Of the Plainsman
WOLSEY — Sometimes changing the setting presents a different aspect to learning. And sometimes, knowing the right people makes it easier to achieve.
The fifth-grade students at Huron’s Washington 4-5 Center got up close and personal with ingredients of their breakfast this morning or the sweater they will slip on to ward off the evening chill.
But the Friday trip started as a simple question that Rita Baszler, the nurse at Washington, asked of the students in her health class one day.
“This whole project began as a ‘Fuel Up to Play 60’ school project, that was about teaching the students about Farm to School,” Baszler explained. “I told the students that I was going to ask a dairy farmer to come speak to the class about how a dairy worked. I asked if anyone knew a dairy farmer named Russell Jungemann, or perhaps another dairy man.”
Fifth-grader Leeam Davis stood up and said “I do. My step-dad is Glenn Jungemann and Russell is his brother.” That was step one in the adventure.
Farm to School is a portion of the Fuel Up to Play 60 program, for which grant funds had been secured earlier. Baszler said that fresh, local foods - including milk - are great additions to healthy meals and snacks, which is one of the reasons that is important for the students to learn how it works. “By teaming up with farmers and other people in the community, the students are able to learn about the benefits of consuming locally grown and produced items, and how farmers take care of the land.
Baszler said that very night she contacted Russell and his wife Janet, who own and operate Lazy J Dairy, a very large - and growing - dairy operation west of Wolsey, and they agreed to come to the school and talk about their dairy farm.
Then the next day, the project got bigger.
Glenn and his wife MaryLiz Stotz - Leeam’s mom - operate Jungemann Sheep Farm north of Wolsey and vowed to find funding to make a trip to the working operations, if Baszler thought it would benefit the kids.

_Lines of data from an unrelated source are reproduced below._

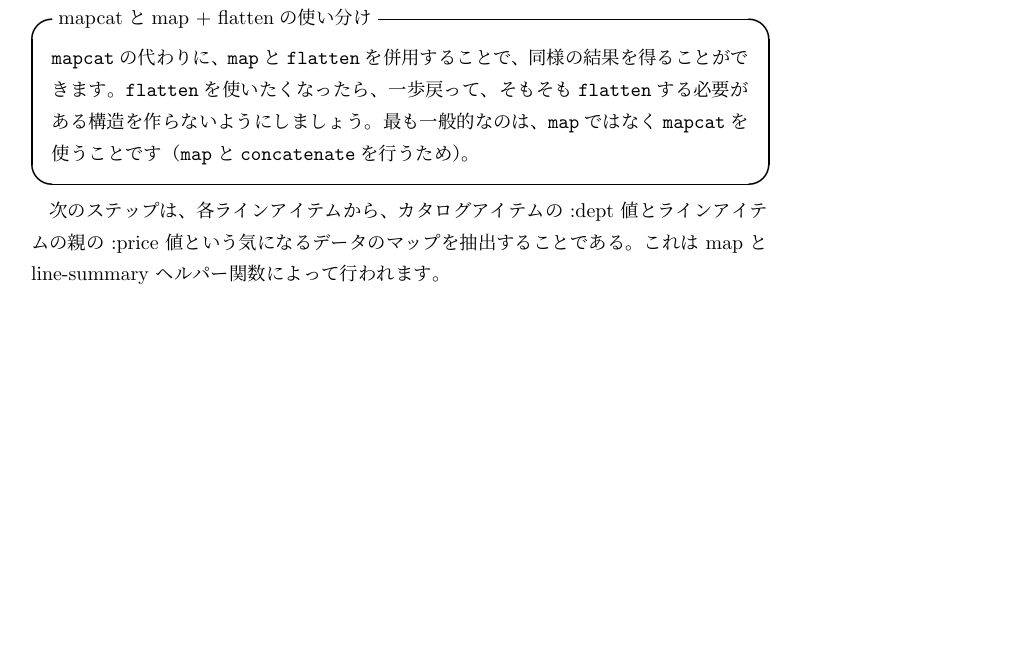
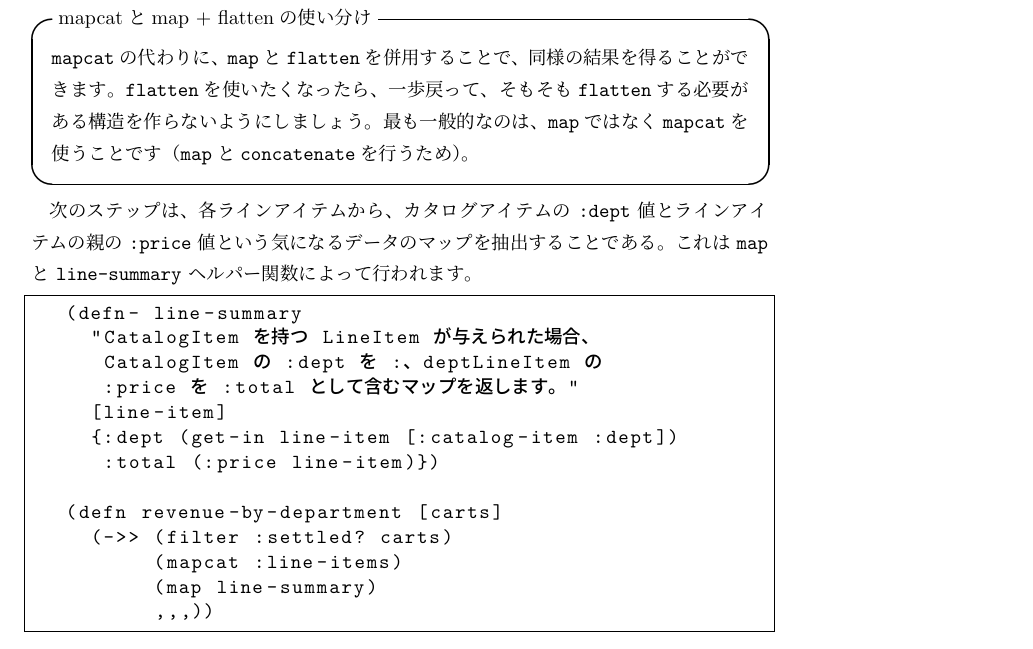
Before and after one commit to ichisemasashi/clojure_books, a LaTeX book (Clojure_Applied/ClojureApplied.tex, which reads Clojure_Applied/001-003-007.tex): part of page 59 of 66, cut so that both start at the same text, the shorter picture padded with empty space. Compiled offline with pLaTeX and dvipdfmx; a LaTeX package or settings file that is missing is left out.

Commit message:
[wip][jp] ch03 section 07

```diff
--- a/Clojure_Applied/001-003-007.tex
+++ b/Clojure_Applied/001-003-007.tex
@@ -126,4 +126,22 @@
 \texttt{mapcat}の代わりに、\texttt{map}と\texttt{flatten}を併用することで、同様の結果を得ることができます。\texttt{flatten}を使いたくなったら、一歩戻って、そもそも\texttt{flatten}する必要がある構造を作らないようにしましょう。最も一般的なのは、\texttt{map}ではなく\texttt{mapcat}を使うことです（\texttt{map}と\texttt{concatenate}を行うため）。
 \end{itembox}
 
-次のステップは、各ラインアイテムから、カタログアイテムの :dept 値とラインアイテムの親の :price 値という気になるデータのマップを抽出することである。これは map と line-summary ヘルパー関数によって行われます。
+次のステップは、各ラインアイテムから、カタログアイテムの \texttt{:dept} 値とラインアイテムの親の \texttt{:price} 値という気になるデータのマップを抽出することである。これは \texttt{map} と \texttt{line-summary} ヘルパー関数によって行われます。
+
+
+
+\begin{lstlisting}[numbers=none]
+(defn- line-summary
+  "CatalogItem を持つ LineItem が与えられた場合、
+   CatalogItem の :dept を :dept、LineItem の
+   :price を :total として含むマップを返します。"
+  [line-item]
+  {:dept (get-in line-item [:catalog-item :dept])
+   :total (:price line-item)})
+
+(defn revenue-by-department [carts]
+  (->> (filter :settled? carts)
+       (mapcat :line-items)
+       (map line-summary)
+       ,,,))
+\end{lstlisting}
```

Instead of bringing the farmers to school, maybe the school could visit the farmers.
One thing led to another and soon S.D. Wheat Growers were on board as well. The Wheat Growers Wolsey terminal is positioned almost directly between the dairy and sheep operations and would be able to show the students one more thing that they come in contact with every day.
MaryLiz went to work, securing funding to pay for the transportation to the three sites and setting up a schedule. The students were split into three groups, logically, and spent more than an hour at all three sites, rotating so each student was able to enjoy the same experience. FFA members from the local chapter were on hand to lend a hand in answering questions about agriculture at the sites.

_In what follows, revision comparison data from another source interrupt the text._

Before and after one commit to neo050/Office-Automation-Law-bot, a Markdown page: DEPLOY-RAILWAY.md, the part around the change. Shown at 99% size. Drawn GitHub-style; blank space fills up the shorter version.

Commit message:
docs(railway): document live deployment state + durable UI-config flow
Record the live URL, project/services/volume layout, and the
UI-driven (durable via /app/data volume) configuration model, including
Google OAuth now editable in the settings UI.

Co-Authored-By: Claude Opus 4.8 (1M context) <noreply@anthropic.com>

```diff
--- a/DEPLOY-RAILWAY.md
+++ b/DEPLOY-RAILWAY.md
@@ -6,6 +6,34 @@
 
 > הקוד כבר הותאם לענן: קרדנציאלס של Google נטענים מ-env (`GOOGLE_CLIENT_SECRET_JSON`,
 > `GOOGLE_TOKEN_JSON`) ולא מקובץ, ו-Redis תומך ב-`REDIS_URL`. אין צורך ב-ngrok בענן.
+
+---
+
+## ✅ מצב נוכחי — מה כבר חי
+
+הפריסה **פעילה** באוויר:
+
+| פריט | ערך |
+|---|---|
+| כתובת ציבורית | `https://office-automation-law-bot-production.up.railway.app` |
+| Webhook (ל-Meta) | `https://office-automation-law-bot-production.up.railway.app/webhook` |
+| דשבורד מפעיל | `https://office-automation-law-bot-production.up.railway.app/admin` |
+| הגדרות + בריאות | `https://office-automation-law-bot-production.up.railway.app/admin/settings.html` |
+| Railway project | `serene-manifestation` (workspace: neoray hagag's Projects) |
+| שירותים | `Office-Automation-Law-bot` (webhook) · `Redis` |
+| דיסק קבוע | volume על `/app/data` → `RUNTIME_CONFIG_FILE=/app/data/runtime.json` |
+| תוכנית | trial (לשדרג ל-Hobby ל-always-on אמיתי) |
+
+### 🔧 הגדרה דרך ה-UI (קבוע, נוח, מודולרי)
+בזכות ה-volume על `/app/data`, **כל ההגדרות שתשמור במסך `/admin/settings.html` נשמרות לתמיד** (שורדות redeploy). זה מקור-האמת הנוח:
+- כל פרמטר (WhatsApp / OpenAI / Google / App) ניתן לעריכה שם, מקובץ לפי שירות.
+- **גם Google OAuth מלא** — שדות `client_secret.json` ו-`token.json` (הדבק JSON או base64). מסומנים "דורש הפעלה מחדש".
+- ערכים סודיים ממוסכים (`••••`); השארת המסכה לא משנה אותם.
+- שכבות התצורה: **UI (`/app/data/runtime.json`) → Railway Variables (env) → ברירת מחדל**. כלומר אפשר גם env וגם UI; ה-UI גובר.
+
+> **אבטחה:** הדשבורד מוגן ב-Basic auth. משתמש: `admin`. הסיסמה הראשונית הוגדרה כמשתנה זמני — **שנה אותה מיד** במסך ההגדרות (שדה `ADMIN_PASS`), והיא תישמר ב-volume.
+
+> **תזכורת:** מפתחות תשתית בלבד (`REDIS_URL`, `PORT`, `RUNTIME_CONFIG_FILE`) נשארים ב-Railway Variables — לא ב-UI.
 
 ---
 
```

It was a new experience for many of the students.
“Many of our 5th graders have never seen a farm and even fewer have seen a dairy farm or a sheep farm,” Baszler said. “It was a gracious offer and an amazing opportunity that we simply could not pass up.”
At Lazy J Dairy
Lazy J Dairy is one of the foremost dairy operations in South Dakota. They currently milk between 450 and 500 head of cows three times per day. The students learned that the cows are fed using silage and more grown on the Lazy J farm, and that each animal is tracked using ear tags and electronic monitoring devices. They toured the free-stall barn where the cows currently on the milking rotation stay, saw the feeding operation and learned how nutrition helps maintain herd health and got to tour the calf barn with the newborn calves and the milk room. Being able to get in the pen and pet the young calves was definitely a popular activity.
They learned the milk is used to create a myriad of products, from yogurt, butter and ice cream to cheese, sour cream and more, in addition to the milk cartons they see every day at lunch.
Down Highway 14 a few miles, the students stopped at Wheat Growers. There, they learned how grain is planted, maintained and harvested, before being shipped all over the world. They also learned that the small brown kernels of wheat are ground into flour, which is used around the world to make a wide range of baking products.
Jungemann Sheep Farm
Then it was on to the sheep farm. There, the students got a presentation on noxious weeds from the S.D. Dept. of Ag’s Weed Board, how to recognize them and how to prevent their spread.
MaryLiz’s daughter Eryn Schlotte led a group of students to an area where Larry Bramstead of Harrisburg was shearing the farm’s 100 head of sheep. After watching one ewe lose her winter coat, Schlotte showed the students a fleece, and told them that a pound of wool will make 10 miles of yarn.
“Did you know,” Schlotte asked the students, “that there are 450 yards of yarn in every baseball?”
She also shared that wool is used to make clothing and blankets with yarn, and that lanolin, a naturally occurring product on the wool, is removed and used in lotion and face cream.
All in all it was a full day of learning and fresh air for the students and staff.
Stotz said that it was good for the students to see the work that goes into the food they eat, the clothes they wear and products they use every day.
“Sometimes ag gets a bad name,” she said. “Many kids, even here in rural South Dakota, have never been on a farm and see where things begin and have little understanding what happens to make those products.”
She added that there is no way that the day-long event would have been possible, without a long list of sponsors who donated resources to enhance the learning process, including take home items on sheep production, dairy products and much more.
When they got back, each student had a better understanding of where their breakfast this morning had its beginning.